SSB 2:35 PM, July 25, 2011  

Only one eye should be out of the water when you turn your head to breathe. If there are two, you're lifting your head, which puts a kink in your body line. I was taught to practice swimming with the eye that will be out of water closed, when you breathe if you see anything above water it's wrong. Only took me a couple workouts to fix it. And now whenever I breathe I always close my eye (it's just a reflex now) and I get instant feedback on my head/body position. Once you fix head/body position it's a lot easier to fix other things.

Rachel Elizabeth 3:57 PM, July 25, 2011  

from a swim coach-
Yes, it looks like your hand is coming out too close to your waist when it should be just past your hip, at your thigh. It's hard to really tell without video/being there.

Your hand is not too far in front of you on your entry. It should be pretty far extended when it enters. In the first entry picture it looks almost too close to your body to me. There's less resistance when your hand is in the air than in the water! You might need some more rotation in your body with your stroke, based on how much your shoulder is bent up in the first entry shot, if that makes sense.

Nikki,  9:06 AM, July 26, 2011  

based on pics 1 & 2 you are too flat. More shoulder roll. Think of being skewered like a chicken on a spit, your whole body can rotate around the skewer, with your head/center of hips holding your center line. With more roll your hand will naturally finish your stroke longer and reach further, making each stroke more efficient. Your head shouldn't move as much to breath, but it is tougher in open water because of fear of inhaling a wave.

Doesn't look bad though!

Post a Comment

Thanks for your comments! Have a great day!


Follow steveinaspeedo on Twitter

Facebook Fan Page
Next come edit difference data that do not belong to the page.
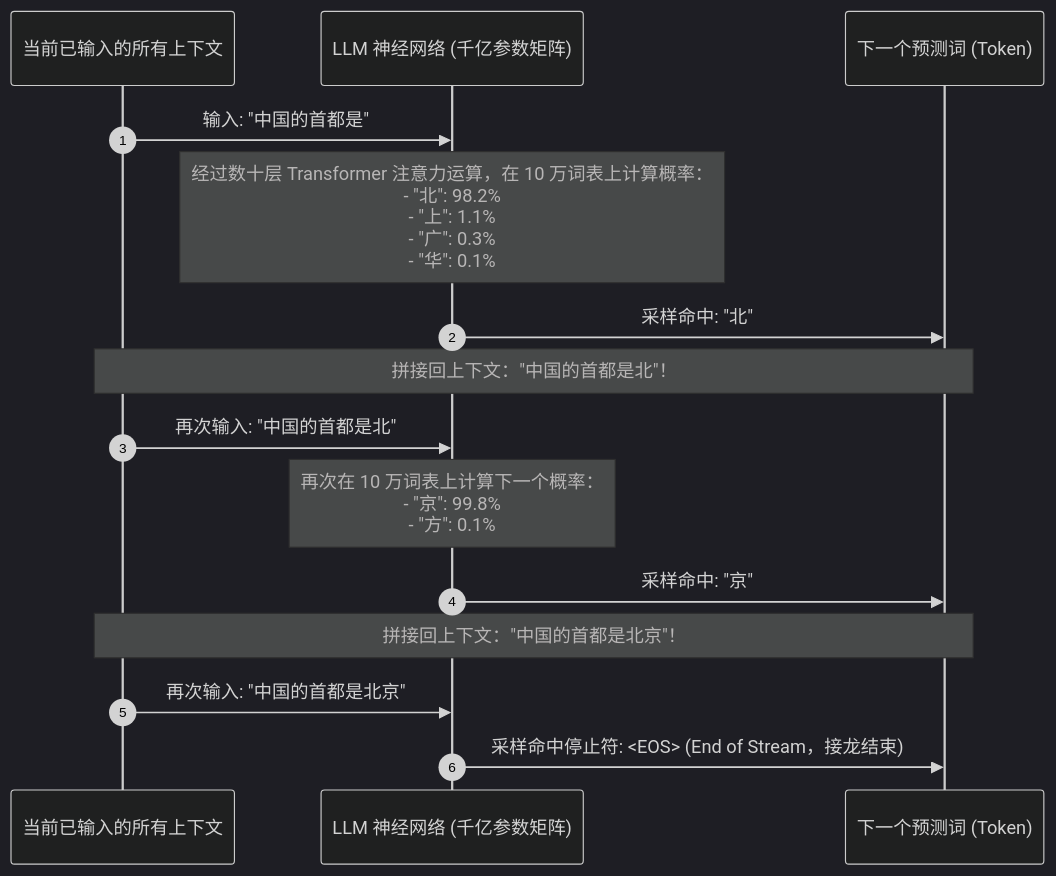
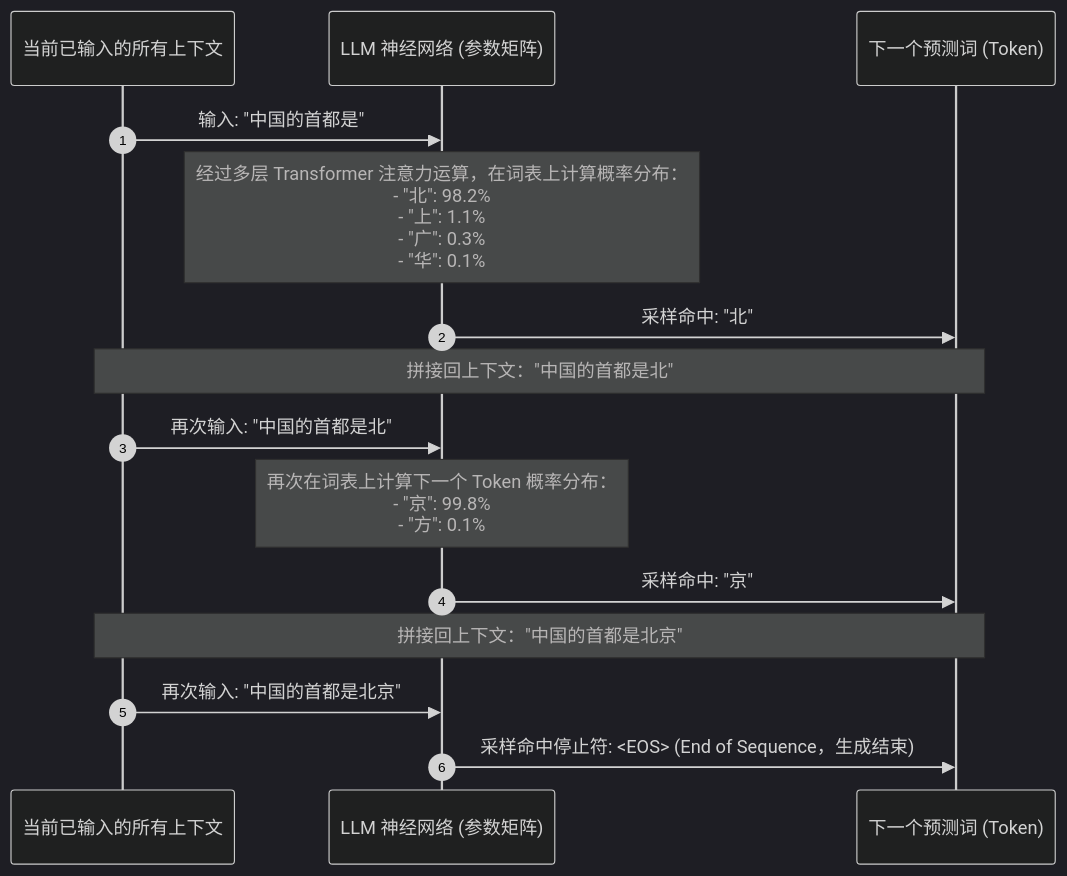
The first of 3 diagrams in 10-AI应用开发/01-LLM基础与Prompt/01-LLM工作原理.md (GuoWWWX/knowledge-base), drawn with Mermaid (dark theme) before and after one commit. The commit also changed other lines of this file and 251 other files, not shown here.

````diff
--- a/10-AI应用开发/01-LLM基础与Prompt/01-LLM工作原理.md
+++ b/10-AI应用开发/01-LLM基础与Prompt/01-LLM工作原理.md
@@ -28,18 +25,18 @@
 ```mermaid
 sequenceDiagram
     autonumber
     participant Input as 当前已输入的所有上下文
-    participant Model as LLM 神经网络 (千亿参数矩阵)
+    participant Model as LLM 神经网络 (参数矩阵)
     participant Output as 下一个预测词 (Token)
 
     Input->>Model: 输入: "中国的首都是"
-    Note over Model: 经过数十层 Transformer 注意力运算，在 10 万词表上计算概率：<br/>- "北": 98.2%<br/>- "上": 1.1%<br/>- "广": 0.3%<br/>- "华": 0.1%
+    Note over Model: 经过多层 Transformer 注意力运算，在词表上计算概率分布：<br/>- "北": 98.2%<br/>- "上": 1.1%<br/>- "广": 0.3%<br/>- "华": 0.1%
     Model->>Output: 采样命中: "北"
-    Note over Output,Input: 拼接回上下文："中国的首都是北"！
+    Note over Output,Input: 拼接回上下文："中国的首都是北"
     Input->>Model: 再次输入: "中国的首都是北"
-    Note over Model: 再次在 10 万词表上计算下一个概率：<br/>- "京": 99.8%<br/>- "方": 0.1%
+    Note over Model: 再次在词表上计算下一个 Token 概率分布：<br/>- "京": 99.8%<br/>- "方": 0.1%
     Model->>Output: 采样命中: "京"
-    Note over Output,Input: 拼接回上下文："中国的首都是北京"！
+    Note over Output,Input: 拼接回上下文："中国的首都是北京"
     Input->>Model: 再次输入: "中国的首都是北京"
-    Model->>Output: 采样命中停止符: <EOS> (End of Stream，接龙结束)
+    Model->>Output: 采样命中停止符: <EOS> (End of Sequence，生成结束)
 ```
````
All content and original images copyright 2006 - 2016 by Steve Stenzel, AKA "Steve in a Speedo." All Rights Reserved.
Want to use something seen here? Just ask - I don't bite.